Media Outlet: Popular Science Tags Elon Musk | SpaceX

10
January
2015

Musk’s SpaceX Rocket-Recapture Bid Thwarted by Hard Landing

Featuring: Marco A. Caceres

Musk’s SpaceX Rocket-Recapture Bid Thwarted by Hard Landing

"Overall, I would rate it as a success," Marco Caceres, director of space studies with Teal Group, a Fairfax, Virginia-based consulting firm, said in a phone interview.

"It is tricky to hit something that small to begin with, but to hit with the right velocity so that it lands perfectly when the barge is moving in the ocean -- that's a tough challenge," Caceres said. "They're not taking the easy way. That's not the conservative approach."

Media Outlet: Bloomberg Tags cargo supply | Falcon 9 | International Space Station | reusable technology | SpaceX

[12 3 4 5  >>  

Teal Group offers online access to all our products through the web. Contact our Sales Staff to obtain a user ID and password for online access. Instructions for accessing the Online Demo are found below. You will only have access to the Online Demo product. You will need Adobe Acrobat Reader to read the reports on the online access site.

logon demoDEMO INSTRUCTIONS
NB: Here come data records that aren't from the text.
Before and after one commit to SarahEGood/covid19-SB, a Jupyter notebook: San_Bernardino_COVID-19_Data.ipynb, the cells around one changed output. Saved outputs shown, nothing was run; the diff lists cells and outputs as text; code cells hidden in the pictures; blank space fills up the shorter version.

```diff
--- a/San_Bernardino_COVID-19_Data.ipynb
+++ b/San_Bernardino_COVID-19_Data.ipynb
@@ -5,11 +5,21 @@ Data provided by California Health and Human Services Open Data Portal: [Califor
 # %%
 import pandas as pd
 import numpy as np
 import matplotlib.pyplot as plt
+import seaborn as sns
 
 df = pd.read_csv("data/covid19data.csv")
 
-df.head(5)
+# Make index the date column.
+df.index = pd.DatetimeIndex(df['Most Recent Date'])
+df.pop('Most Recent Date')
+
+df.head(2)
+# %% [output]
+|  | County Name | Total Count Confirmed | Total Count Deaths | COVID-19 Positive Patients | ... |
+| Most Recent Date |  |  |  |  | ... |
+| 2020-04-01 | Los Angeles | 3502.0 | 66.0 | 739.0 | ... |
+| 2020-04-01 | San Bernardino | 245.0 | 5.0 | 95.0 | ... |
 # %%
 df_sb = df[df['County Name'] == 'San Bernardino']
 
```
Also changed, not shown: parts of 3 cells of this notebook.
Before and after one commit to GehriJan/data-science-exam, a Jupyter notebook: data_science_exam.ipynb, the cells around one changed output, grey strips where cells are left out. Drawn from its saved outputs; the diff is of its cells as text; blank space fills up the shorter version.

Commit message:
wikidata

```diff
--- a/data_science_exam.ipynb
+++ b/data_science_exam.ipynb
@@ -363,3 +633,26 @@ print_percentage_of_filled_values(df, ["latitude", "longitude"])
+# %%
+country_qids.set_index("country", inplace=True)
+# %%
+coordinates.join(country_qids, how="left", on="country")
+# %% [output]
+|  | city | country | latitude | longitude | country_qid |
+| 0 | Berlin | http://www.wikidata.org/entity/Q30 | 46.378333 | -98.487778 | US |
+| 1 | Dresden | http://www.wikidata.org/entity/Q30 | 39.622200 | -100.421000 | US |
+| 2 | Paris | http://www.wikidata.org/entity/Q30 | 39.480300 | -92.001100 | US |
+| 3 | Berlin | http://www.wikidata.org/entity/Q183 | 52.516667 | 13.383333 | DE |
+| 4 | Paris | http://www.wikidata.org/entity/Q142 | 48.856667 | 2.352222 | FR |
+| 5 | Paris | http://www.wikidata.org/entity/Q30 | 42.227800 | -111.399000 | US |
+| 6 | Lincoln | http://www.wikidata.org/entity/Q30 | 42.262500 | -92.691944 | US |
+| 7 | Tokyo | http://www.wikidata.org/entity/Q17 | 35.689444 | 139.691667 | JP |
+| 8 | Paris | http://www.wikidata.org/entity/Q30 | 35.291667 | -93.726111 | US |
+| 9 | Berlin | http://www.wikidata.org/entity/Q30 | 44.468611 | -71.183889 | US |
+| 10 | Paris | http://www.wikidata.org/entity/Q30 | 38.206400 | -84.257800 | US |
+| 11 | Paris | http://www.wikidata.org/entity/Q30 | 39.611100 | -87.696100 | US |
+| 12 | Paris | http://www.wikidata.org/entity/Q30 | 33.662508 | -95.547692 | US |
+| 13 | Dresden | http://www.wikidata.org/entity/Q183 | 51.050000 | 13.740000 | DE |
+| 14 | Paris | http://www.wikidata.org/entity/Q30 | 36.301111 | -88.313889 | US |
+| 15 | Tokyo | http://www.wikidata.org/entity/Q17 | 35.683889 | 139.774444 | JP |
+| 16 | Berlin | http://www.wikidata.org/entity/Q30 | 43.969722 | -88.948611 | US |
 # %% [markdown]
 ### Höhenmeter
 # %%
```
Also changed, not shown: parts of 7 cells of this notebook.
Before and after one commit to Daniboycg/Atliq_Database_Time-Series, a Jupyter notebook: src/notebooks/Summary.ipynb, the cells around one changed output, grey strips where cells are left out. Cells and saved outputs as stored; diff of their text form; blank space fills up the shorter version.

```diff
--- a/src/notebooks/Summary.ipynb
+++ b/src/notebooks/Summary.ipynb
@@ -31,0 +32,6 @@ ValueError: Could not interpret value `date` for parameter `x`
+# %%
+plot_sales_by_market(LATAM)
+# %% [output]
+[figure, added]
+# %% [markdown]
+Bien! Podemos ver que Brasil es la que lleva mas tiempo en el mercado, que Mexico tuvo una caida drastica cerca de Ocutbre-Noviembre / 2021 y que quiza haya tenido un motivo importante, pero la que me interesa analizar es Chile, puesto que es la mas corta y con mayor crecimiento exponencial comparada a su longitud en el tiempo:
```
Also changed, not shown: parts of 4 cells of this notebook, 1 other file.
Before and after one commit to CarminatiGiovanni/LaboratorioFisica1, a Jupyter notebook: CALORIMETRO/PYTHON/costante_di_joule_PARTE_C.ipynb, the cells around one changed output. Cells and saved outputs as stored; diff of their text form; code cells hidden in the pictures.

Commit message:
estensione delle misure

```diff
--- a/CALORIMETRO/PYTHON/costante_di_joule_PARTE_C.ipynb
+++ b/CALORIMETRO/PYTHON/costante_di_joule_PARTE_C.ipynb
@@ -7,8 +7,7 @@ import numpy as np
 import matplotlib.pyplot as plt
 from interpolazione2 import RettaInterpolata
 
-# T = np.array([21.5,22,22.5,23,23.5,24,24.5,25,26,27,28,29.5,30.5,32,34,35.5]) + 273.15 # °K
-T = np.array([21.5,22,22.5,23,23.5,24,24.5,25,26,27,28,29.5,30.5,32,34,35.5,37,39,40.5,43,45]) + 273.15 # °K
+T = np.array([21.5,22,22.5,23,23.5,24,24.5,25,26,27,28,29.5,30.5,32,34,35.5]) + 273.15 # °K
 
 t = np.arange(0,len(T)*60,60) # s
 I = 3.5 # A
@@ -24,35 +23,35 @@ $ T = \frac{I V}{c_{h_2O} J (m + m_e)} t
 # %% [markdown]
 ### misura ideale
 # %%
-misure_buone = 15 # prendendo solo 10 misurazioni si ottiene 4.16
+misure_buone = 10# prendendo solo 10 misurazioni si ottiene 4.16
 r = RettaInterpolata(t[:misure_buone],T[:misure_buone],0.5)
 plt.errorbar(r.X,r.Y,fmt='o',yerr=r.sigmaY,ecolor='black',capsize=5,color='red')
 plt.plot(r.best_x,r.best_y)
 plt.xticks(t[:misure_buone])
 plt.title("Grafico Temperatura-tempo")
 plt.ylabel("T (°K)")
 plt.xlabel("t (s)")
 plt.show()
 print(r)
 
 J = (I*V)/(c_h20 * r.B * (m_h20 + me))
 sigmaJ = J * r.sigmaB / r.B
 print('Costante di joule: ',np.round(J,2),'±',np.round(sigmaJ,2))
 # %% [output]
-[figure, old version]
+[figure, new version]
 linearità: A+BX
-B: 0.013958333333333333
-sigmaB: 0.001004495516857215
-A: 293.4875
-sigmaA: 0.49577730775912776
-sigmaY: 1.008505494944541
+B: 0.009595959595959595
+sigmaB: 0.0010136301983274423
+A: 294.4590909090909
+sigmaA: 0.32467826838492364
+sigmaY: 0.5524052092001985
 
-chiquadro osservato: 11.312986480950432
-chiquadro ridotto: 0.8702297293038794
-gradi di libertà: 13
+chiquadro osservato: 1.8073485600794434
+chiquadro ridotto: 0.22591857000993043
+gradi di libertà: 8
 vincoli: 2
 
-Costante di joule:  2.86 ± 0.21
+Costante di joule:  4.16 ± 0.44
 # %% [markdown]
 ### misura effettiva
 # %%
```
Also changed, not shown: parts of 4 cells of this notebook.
  1. Log on using Demo User ID 2306 and Demo Password teal.
  2. A list of Teal Group Products will appear on the next screen.
  3. You will have access to the online demo and you will be able to see what is available in other services. Accessible reports will appear as clickable text in red under the Title of the Briefing. You will not be able to access reports in unsubscribed services. These report titles will appear as normal text in black.
  4. Click on "Online Demo". The various briefing titles will appear. Click on a section and the sample reports in that section will appear. At this point you can click on the sample report to access the file.

 

To inquire about online access and site licenses please contact Mr. Tim Storey.